Trade Spat Snares Tanker Bids
Tuesday, September 19, 2006
An international trade dispute between Boeing Co. and Airbus SAS has begun affecting the politics of a multibillion-dollar competition to build the Air Force's next fleet of refueling tankers.
Deputy Defense Secretary Gordon England decided that companies competing to build the new tanker would be asked about the potential impact an aircraft trade dispute now before the World Trade Organization might have on their bid. The United States and the European Union have accused each other of illegally subsidizing their flagship aircraft manufacturers, Boeing and Airbus.
The measure could prove troublesome for a team that includes European Aeronautic Defence and Space Co., which owns Airbus and has announced plans to compete against Boeing for the work tanker project. EADS has been attempting to keep the military contract separate from the international dispute; Boeing supporters have argued that the pending WTO case shouldn't be ignored.
The dispute broke into the open yesterday after Sen. John McCain (R-Ariz.), the vice chairman of the Senate Armed Services Committee, called England's position "unprecedented" and said it could limit competition for the tanker.
Replacement of the Air Force's aging fleet of tankers, which refuel fighters and other planes in mid-air, has become a three-year-long saga for the defense industry.
The Air Force originally chose Boeing of Chicago without a competition under a $20 billion program to lease-then-buy 100 of the planes. The program was dropped after complaints about its cost and criticism surrounding Boeing's illegal hiring of a former Air Force official who worked on the program.
That forced the Air Force to restart the program, this time with a competition between Boeing and Northrop Grumman Corp. emerging and prompting a new dispute. Northrop is teaming with EADS and plans to use the European company's Airbus A330 for the competition.
The Air Force says it will release a draft version of its request for a proposal, which would officially launch the competition, by the end of the month.
England said that the WTO issue needed to be addressed by the bidders.
The "painful history of this program clearly necessitates the need for an unambiguous and non-controversial [request for proposal] if this program is to reach production," England said in a letter to McCain, dated Sept. 15.
In the letter, England said that the WTO provision was added at his request. "This competition has the attention of many divergent interests in the Congress, and any lingering issues could easily disrupt [the] contract award," the letter said.
But McCain argues that the Air Force isn't able to judge such issues. In one letter listing a series of 13 questions, McCain asked what legal authority there is for bringing the WTO case into the competition, and whether future acquisitions will have such provisions. It "needlessly and, in my view, improperly injects into what should be a full and open competition an element of arbitrariness and capriciousness," McCain said.

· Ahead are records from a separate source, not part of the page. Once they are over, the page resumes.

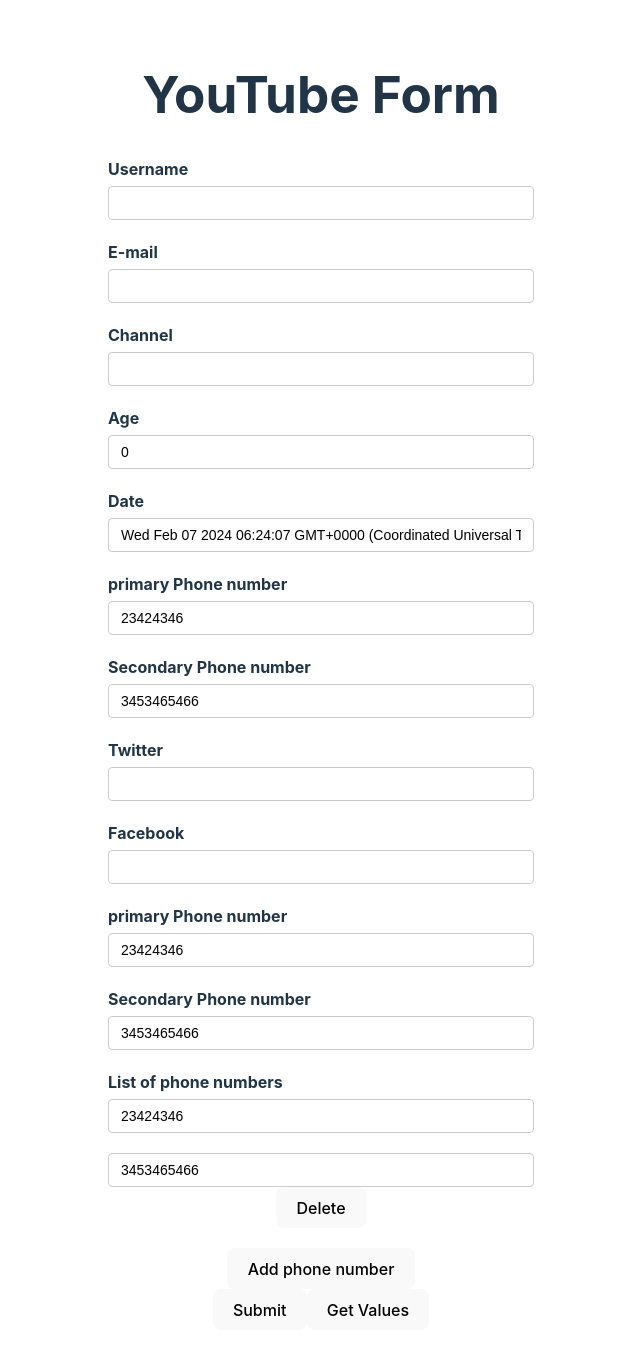
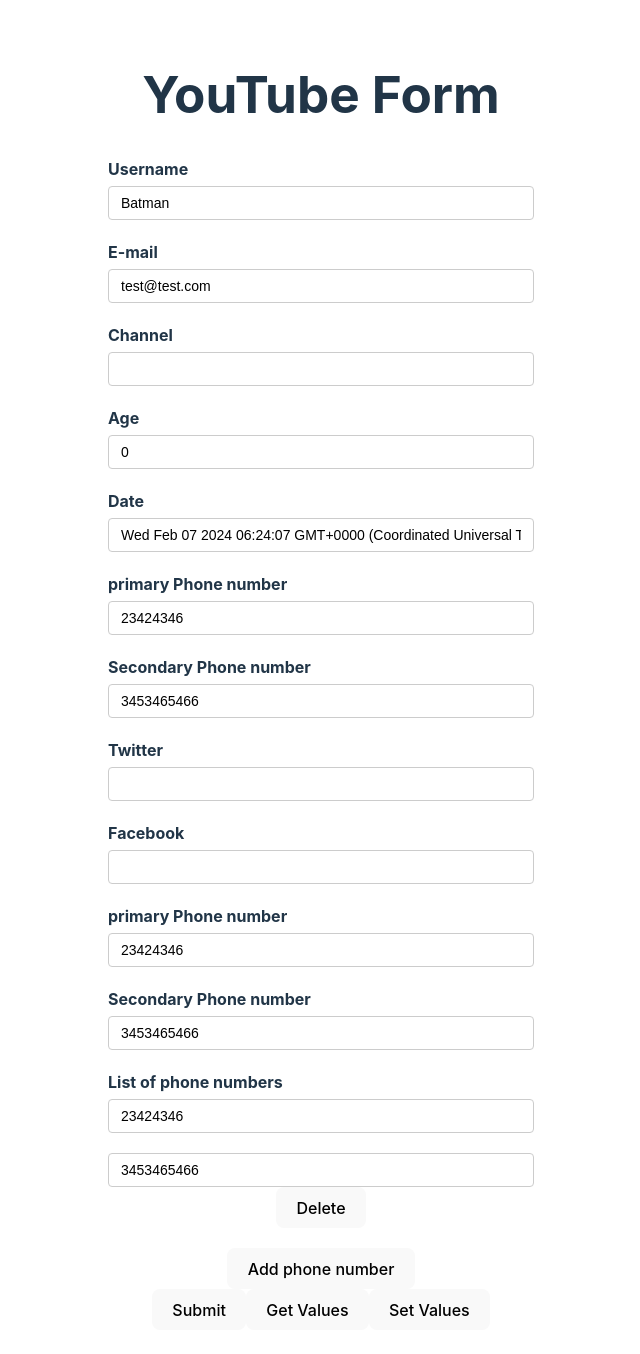
Before and after one commit to valentinesamuel/react-nestjs-sandbox, a React (Vite) app in the folder reactjs/: page / in a window 1280 px wide. Shown: the top 1354 px of the page, without its empty margins (319-959 px from the left). Built offline with nearby package versions, Linux system fonts and the light colour scheme.

Commit message:
feat: Added set field value

```diff
--- a/reactjs/src/components/YoutubeForm.tsx
+++ b/reactjs/src/components/YoutubeForm.tsx
@@ -20,8 +20,8 @@
 export const YouTubeForm = () => {
   const form = useForm<FormValues>({
     defaultValues: {
-      username: "",
-      email: "",
+      username: "Batman",
+      email: "test@test.com",
       channel: "",
       social: {
         facebook: "",
@@ -44,7 +44,15 @@
     //   };
     // },
   });
-  const { register, control, handleSubmit, formState, watch, getValues } = form;
+  const {
+    register,
+    control,
+    handleSubmit,
+    formState,
+    watch,
+    getValues,
+    setValue,
+  } = form;
   const { errors } = formState;
   const { fields, append, remove } = useFieldArray({
     control,
@@ -57,6 +65,15 @@
 
   const handleGetValues = () => {
     console.log("Values", getValues("social"));
+    // console.log("Values", getValues());
+  };
+
+  const handleSetValues = () => {
+    setValue("username", "", {
+      shouldDirty: true,
+      shouldTouch: true,
+      shouldValidate: true,
+    });
     // console.log("Values", getValues());
   };
 
@@ -263,7 +280,8 @@
           </div>
         </div>
         <button>Submit</button>
-        <button onClick={() => handleGetValues}>Get Values</button>
+        <button onClick={handleGetValues}>Get Values</button>
+        <button onClick={handleSetValues}>Set Values</button>
       </form>
       <DevTool control={control} />
     </div>
```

It is unclear when the WTO dispute could be resolved. Air Force plans call for a winner of the tanker competition to be announced next year.
Northrop and EADS declined to comment, and Boeing said it would follow whatever rules are issued by the Defense Department for the competition.